Finally, journals – and journalists – are not philanthropic enterprises. Big publishers make big bucks, and I can’t believe that the smaller “pay to play” journals aren’t turning a profit either. And it doesn’t hurt if one of your publication’s papers gets picked up by the big media outlets, whose lifeblood is click-happy social media sharers.

This unholy mess reached its nadir in the recent expose by biologist and science journalist John Bohannon. He revealed that how hackers are using domain registration loopholes to redirect journal websites to fake sites, then encouraging hapless scientists to continue submitting papers for publication, in some cases for money (page charges are a common feature of many academic journals, so this isn’t unusual) with no intention of sending them for all that tedious peer review.  

The irony here is that there’s little incentive for this to be fixed, because the hackers make their money, the scientists get to publish papers, and the universities and funders are still happy. Everyone wins, except for science and humanity.

So what can we actually do about the situation? I have a few suggestions, and I’d welcome more in the comments.

"The Higgs boson remains stubbornly unmonetised"

For a start, there’s the capitalist approach: the only science worth funding is the science that sells. Never mind publishing papers, simply patent everything, push it into the hands of private companies and let the market decide. If research leads to something that works – be it a better touchscreen, toothpaste or mousetrap - then it will thrive. If not, then was it really any good anyway? On the plus side, this model would work great for new drugs but not so well for the Higgs boson, which - for now at least – remains stubbornly unmonetised.

Then there’s socialism. All research groups should be allocated an equal amount of money on a per-head basis, regardless of their field, and have to beg, borrow or bribe to meet any further needs. Alternatively we could imagine some kind of Liberal Democrat model, where every lab gets money for five years and then never again.
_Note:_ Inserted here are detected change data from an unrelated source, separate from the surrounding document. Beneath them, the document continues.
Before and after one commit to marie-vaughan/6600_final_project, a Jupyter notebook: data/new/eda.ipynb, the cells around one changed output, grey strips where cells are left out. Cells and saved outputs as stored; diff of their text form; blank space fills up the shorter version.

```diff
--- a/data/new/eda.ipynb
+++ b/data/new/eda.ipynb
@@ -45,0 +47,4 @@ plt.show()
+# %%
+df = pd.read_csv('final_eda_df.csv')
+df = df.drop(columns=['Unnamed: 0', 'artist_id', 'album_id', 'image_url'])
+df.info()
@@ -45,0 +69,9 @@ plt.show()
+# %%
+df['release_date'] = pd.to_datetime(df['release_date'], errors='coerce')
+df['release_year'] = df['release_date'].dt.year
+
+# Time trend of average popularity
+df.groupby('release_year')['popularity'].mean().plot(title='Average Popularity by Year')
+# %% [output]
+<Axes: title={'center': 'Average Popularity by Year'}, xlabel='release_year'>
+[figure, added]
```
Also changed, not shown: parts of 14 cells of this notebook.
Turning to the journals, should we scrap every publication with an impact factor below 15, and set the bar higher for everyone? Ban press releases? Pre-publication sites such as ArXiv and Haldane’s Sieve are noble attempts at fixing some of the problems with shoddy peer review, but maybe we should shut down all the journals entirely and just make labs blog their results, tweeting their latest findings into the social media void?

Perhaps tedious grant-funding meetings could be replaced with some kind of televised lottery, pulling applications out of a tombola at random? (“And the bonus ball is… Mechanisms of DNA repair in the budding yeast Saccharomyces cerevisiae!”) Then finally there’s my personal favourite option: simply reading out anonymised research proposals to a bunch of nerds and waiting for the assembled group to moan “Whoah! Duuuuuude!” in their best Keanu Reeves voice when something really good hits the spot.
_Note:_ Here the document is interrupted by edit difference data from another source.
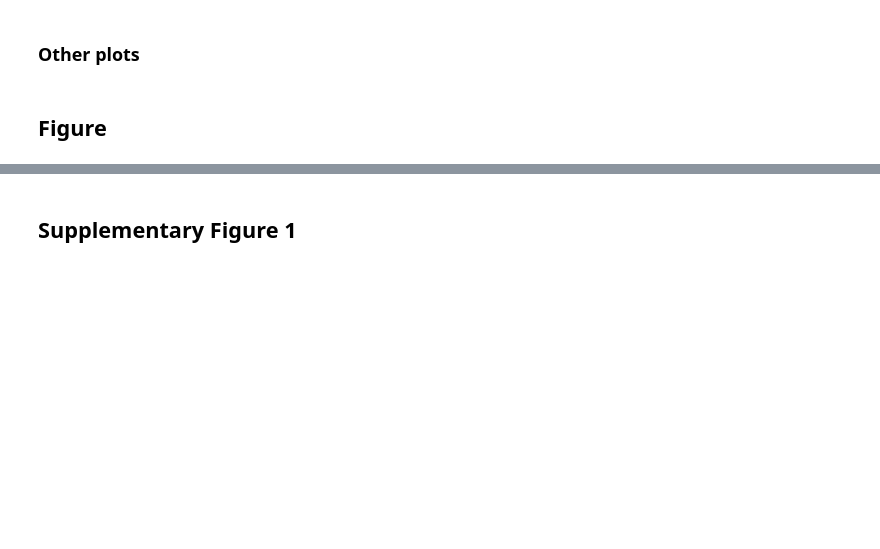
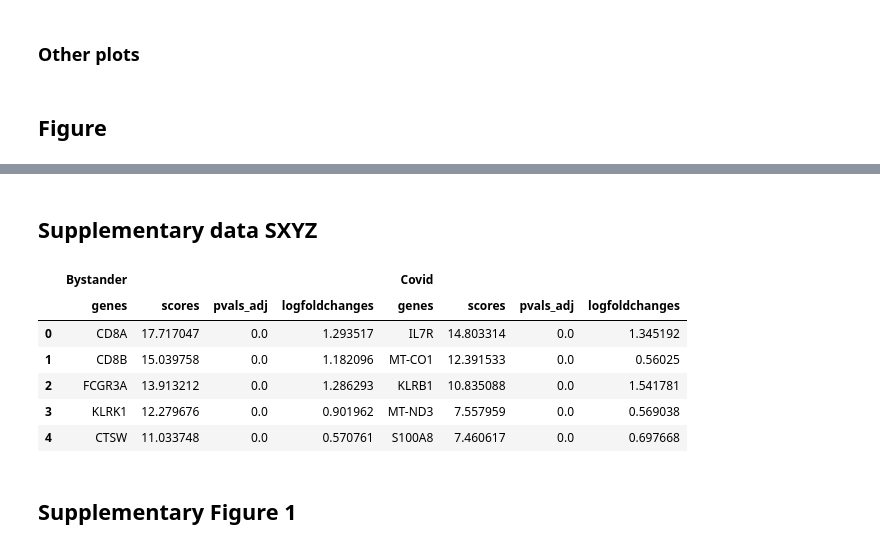
Before and after one commit to SchubertLab/mvTCR_reproducibility, a Jupyter notebook: figure_code/Figure_2_sars_cov.ipynb, the cells around one changed output, grey strips where cells are left out. Saved outputs shown, nothing was run; the diff lists cells and outputs as text; code cells hidden in the pictures; blank space fills up the shorter version.

```diff
--- a/figure_code/Figure_2_sars_cov.ipynb
+++ b/figure_code/Figure_2_sars_cov.ipynb
@@ -456,3 +557,36 @@ The is_first_col function was deprecated in Matplotlib 3.4 and will be removed t
+# %% [markdown]
+## Supplementary data SXYZ
+# %%
+content = {}
+
+multi_index = []
+for group in ['Bystander', 'Covid']:
+    idx = np.logical_and(adata.uns['rank_genes_groups']['pvals_adj'][group] <=0.05,
+                         adata.uns['rank_genes_groups']['logfoldchanges'][group] >=0.25)
+    for info in ['names', 'scores', 'pvals_adj', 'logfoldchanges']:
+        content[f'{group}_{info}'] = adata.uns['rank_genes_groups'][info][group][idx].tolist()
+
+        info_tmp = info if info!='names' else 'genes'
+        multi_index.append((group, info_tmp))
+
+max_len = max([len(col) for col in content.values()])
+for k, v in content.items():
+    content[k] = v + [''] * (max_len-len(v))
+
+multi_index = pd.MultiIndex.from_tuples(multi_index)
+
+df_gene_ranking = pd.DataFrame(data=content)
+df_gene_ranking = pd.DataFrame(df_gene_ranking.values, columns=multi_index)
+df_gene_ranking.to_csv('../results/fig02_haniffa_degs.csv')
+df_gene_ranking.head()
+# %% [output]
+|  | Bystander |  |  |  | Covid |  |  |  |
+|  | genes | scores | pvals_adj | logfoldchanges | genes | scores | pvals_adj | logfoldchanges |
+| 0 | CD8A | 17.717047 | 0.0 | 1.293517 | IL7R | 14.803314 | 0.0 | 1.345192 |
+| 1 | CD8B | 15.039758 | 0.0 | 1.182096 | MT-CO1 | 12.391533 | 0.0 | 0.56025 |
+| 2 | FCGR3A | 13.913212 | 0.0 | 1.286293 | KLRB1 | 10.835088 | 0.0 | 1.541781 |
+| 3 | KLRK1 | 12.279676 | 0.0 | 0.901962 | MT-ND3 | 7.557959 | 0.0 | 0.569038 |
+| 4 | CTSW | 11.033748 | 0.0 | 0.570761 | S100A8 | 7.460617 | 0.0 | 0.697668 |
 # %% [markdown]
 ## Supplementary Figure 1
 # %%
```
Also changed, not shown: parts of 33 cells of this notebook, 1 other file.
Whatever it is, we need to do something soon. The problems with modern science have gone beyond being an elephant in the room. They’ve become a steaming, stinking pile of pachyderm poo. We can’t ignore them any longer.

Kat Arney's Herding Hemingway's Cats is out now

Kat Arney is a science writer and broadcaster. She has just published her first book, Herding Hemingway's Cats, about how our genes work.